Task item
The string "class" may appear on lines of the entries below; report how many such lines there are, and only that.

------------------------

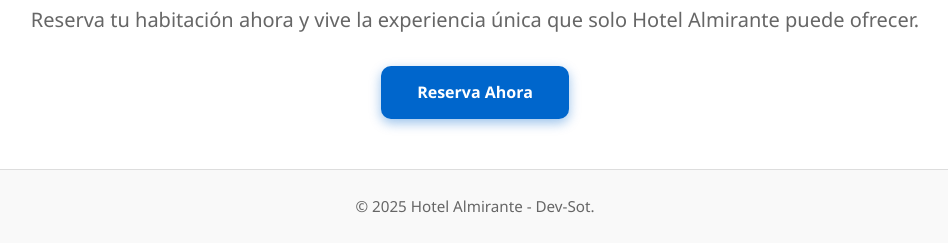
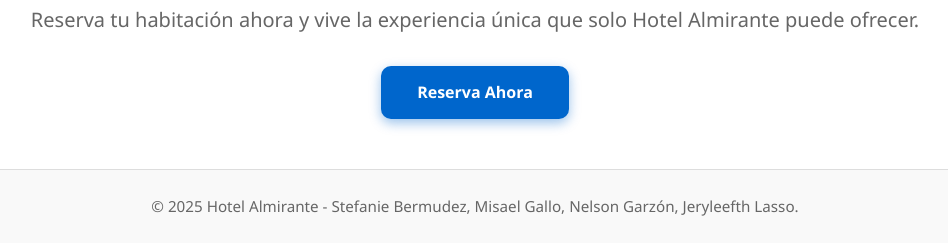
Before and after one commit to mrkzukaritas/HotelIngSoft, a Django app: page / in a window 1280 px wide. Shown: the part 1463-1706 px from the top of the page, without its empty margins (165-1113 px from the left). Run offline with Django 5.2, Linux system fonts and the light colour scheme.

Commit message:
Primer commit: agregando proyecto de hotel

```diff
--- a/myapp/templates/layouts/plantilla.html
+++ b/myapp/templates/layouts/plantilla.html
@@ -27,7 +27,7 @@
     </main>
 
     <footer class="footer">
-        <p>© 2025 Hotel Almirante - Dev-Sot.</p>
+        <p>© 2025 Hotel Almirante - Stefanie Bermudez, Misael Gallo, Nelson Garzón, Jeryleefth Lasso.</p>
     </footer>
 </body>
 </html>
```
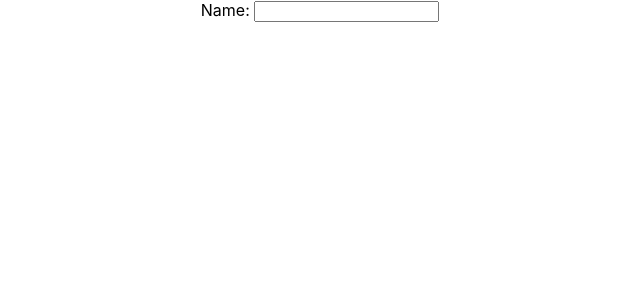
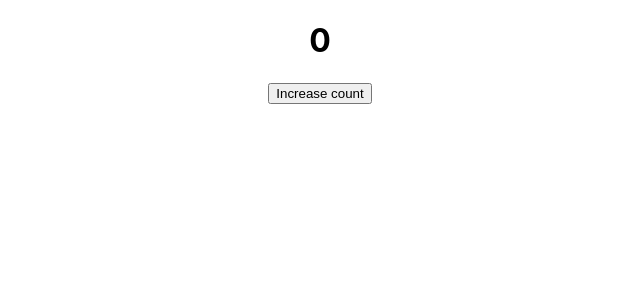
Before and after one commit to jrpbautista/learning-react, a React (Create React App) app: page / in a window 1280 px wide. Shown: the top 300 px of the page, without its empty margins (320-960 px from the left). Built offline with nearby package versions, Linux system fonts and the light colour scheme.

Commit message:
using previous state

```diff
--- a/src/components/Input.js
+++ b/src/components/Input.js
@@ -1,28 +1,16 @@
 import { useState } from "react";
 
 const Input = () => {
-    const [name, setName] = useState();
+    const [counter, setCounter] = useState(0); //initializes counter to 0
 
-    // useState() lets you add a state in the component
-    // if destructured,
-    // 1st element is the state,
-    // 2nd element will be the dispatch action
-
-    const changeNameHandler = (event) => {
-        setName(event.target.value);
+    const increaseCounterHandler = () => {
+        setCounter((prevState) => prevState + 1);
     };
 
     return (
         <div>
-            <label htmlFor="name">Name: </label>
-            <input
-                type="text"
-                id="name"
-                name="name"
-                onChange={changeNameHandler}
-            />
-
-            <h1>{name}</h1>
+            <h1>{counter}</h1>
+            <button onClick={increaseCounterHandler}>Increase count</button>
         </div>
     );
 };
```
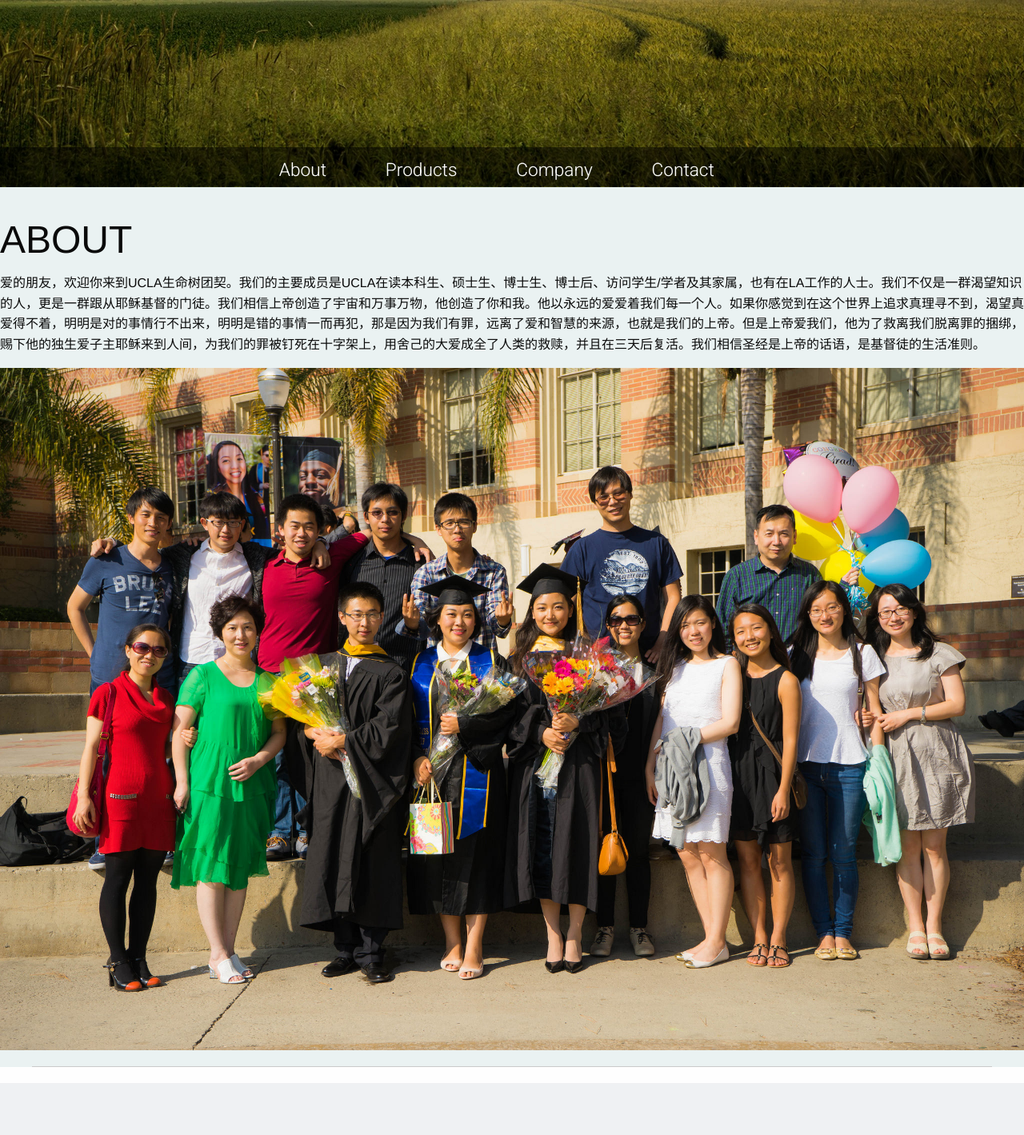
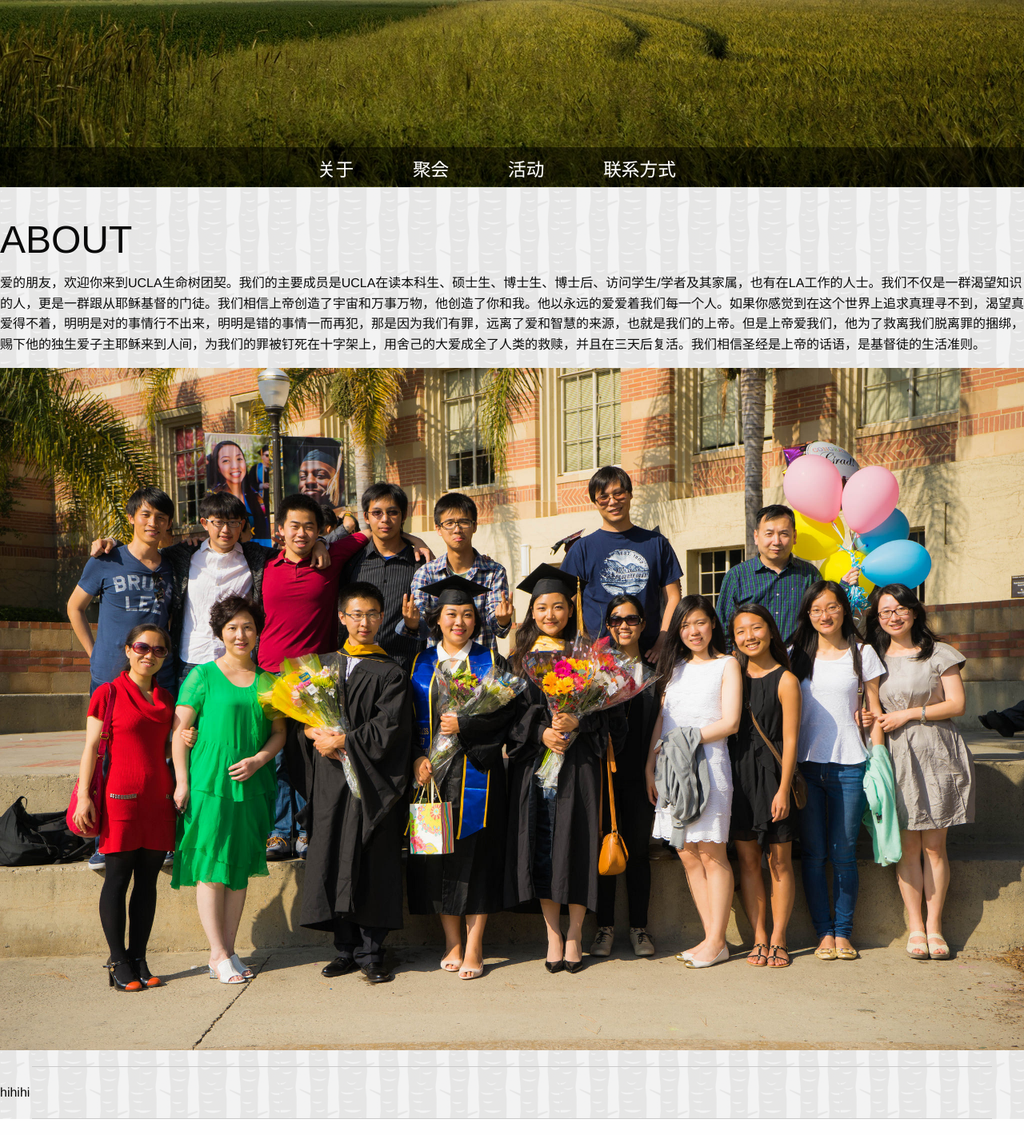
Before and after one commit to shaun965/TOLwebsite, a PHP site: page / in a window 1280 px wide. Shown: the part 566-1985 px from the top of the page at 80% size. Before the commit the page ends 1920 px from the top, so only its background shows below. Run offline with PHP 8.4, Linux system fonts and the light colour scheme; some libraries are stand-ins or nearby versions; some web fonts are replaced.

Commit message:
treebark backgroun

```diff
--- a/assets/main.css
+++ b/assets/main.css
@@ -101,10 +101,11 @@ body {
   /*background-size: cover;
   background-position: center center;
   background-repeat: no-repeat;
+  background-color: rgb(234, 242, 242);
   */
   /*padding: 10em 0em 14em 0em;*/
   text-align: left;
-  background-color: #eaf2f2; }
+  background-image: url("../images/treebackground.png"); }
   .main .rows .large-8 columns h1 {
     font-family: futura;
     font-size: 1.5em;
@@ -113,4 +114,5 @@ body {
     text-align: left;
     /*margin-bottom: 0;*/ }
 
+
 /*# sourceMappingURL=main.css.map */
--- a/assets/main.scss
+++ b/assets/main.scss
@@ -140,10 +140,11 @@
 		/*background-size: cover;
 		background-position: center center;
 		background-repeat: no-repeat;
+		background-color: rgb(234, 242, 242);
 		*/
 		/*padding: 10em 0em 14em 0em;*/
 		text-align: left;
-		background-color: rgb(234, 242, 242);
+		background-image: url('../images/treebackground.png');
 
 
 		.rows{
--- a/home.html
+++ b/home.html
@@ -25,10 +25,10 @@
 			<div class = 'wrapper'>
 				<nav id='nav_bar'>
 					<ul class='nav_links'>
-   						<li><a href='#first'><span>About</span></a></li>
-   						<li><a href='#'><span>Products</span></a></li>
-   						<li><a href='#'><span>Company</span></a></li>
-   						<li><a href='#'><span>Contact</span></a></li>
+   						<li><a href='#first'><span>关于</span></a></li>
+   						<li><a href='#'><span>聚会</span></a></li>
+   						<li><a href='#'><span>活动</span></a></li>
+   						<li><a href='#'><span>联系方式</span></a></li>
 					</ul>
 				</nav>
 			</div>
@@ -45,15 +45,22 @@
 
 		<div class = "row">
 
-			<div class = "large-6 columns">
+			<div class = "medium-6 large-6 columns">
 				<p>爱的朋友，欢迎你来到UCLA生命树团契。我们的主要成员是UCLA在读本科生、硕士生、博士生、博士后、访问学生/学者及其家属，也有在LA工作的人士。我们不仅是一群渴望知识的人，更是一群跟从耶稣基督的门徒。我们相信上帝创造了宇宙和万事万物，他创造了你和我。他以永远的爱爱着我们每一个人。如果你感觉到在这个世界上追求真理寻不到，渴望真爱得不着，明明是对的事情行不出来，明明是错的事情一而再犯，那是因为我们有罪，远离了爱和智慧的来源，也就是我们的上帝。但是上帝爱我们，他为了救离我们脱离罪的捆绑，赐下他的独生爱子主耶稣来到人间，为我们的罪被钉死在十字架上，用舍己的大爱成全了人类的救赎，并且在三天后复活。我们相信圣经是上帝的话语，是基督徒的生活准则。</p>
 			</div>
 
-			<div class = "large-6 columns">
+			<div class = "medium-6 large-6 columns">
 				<img src = "images/ucla.jpg">
 			</div>
 
 		</div>
+
+		<hr>
+			<div class = "secondPage">
+
+			hihihi
+
+			</div>
 
 		<hr>
 
```
Also changed, not shown: images/treebackground.png (added), 4 other files.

------------------------

Exercise result
9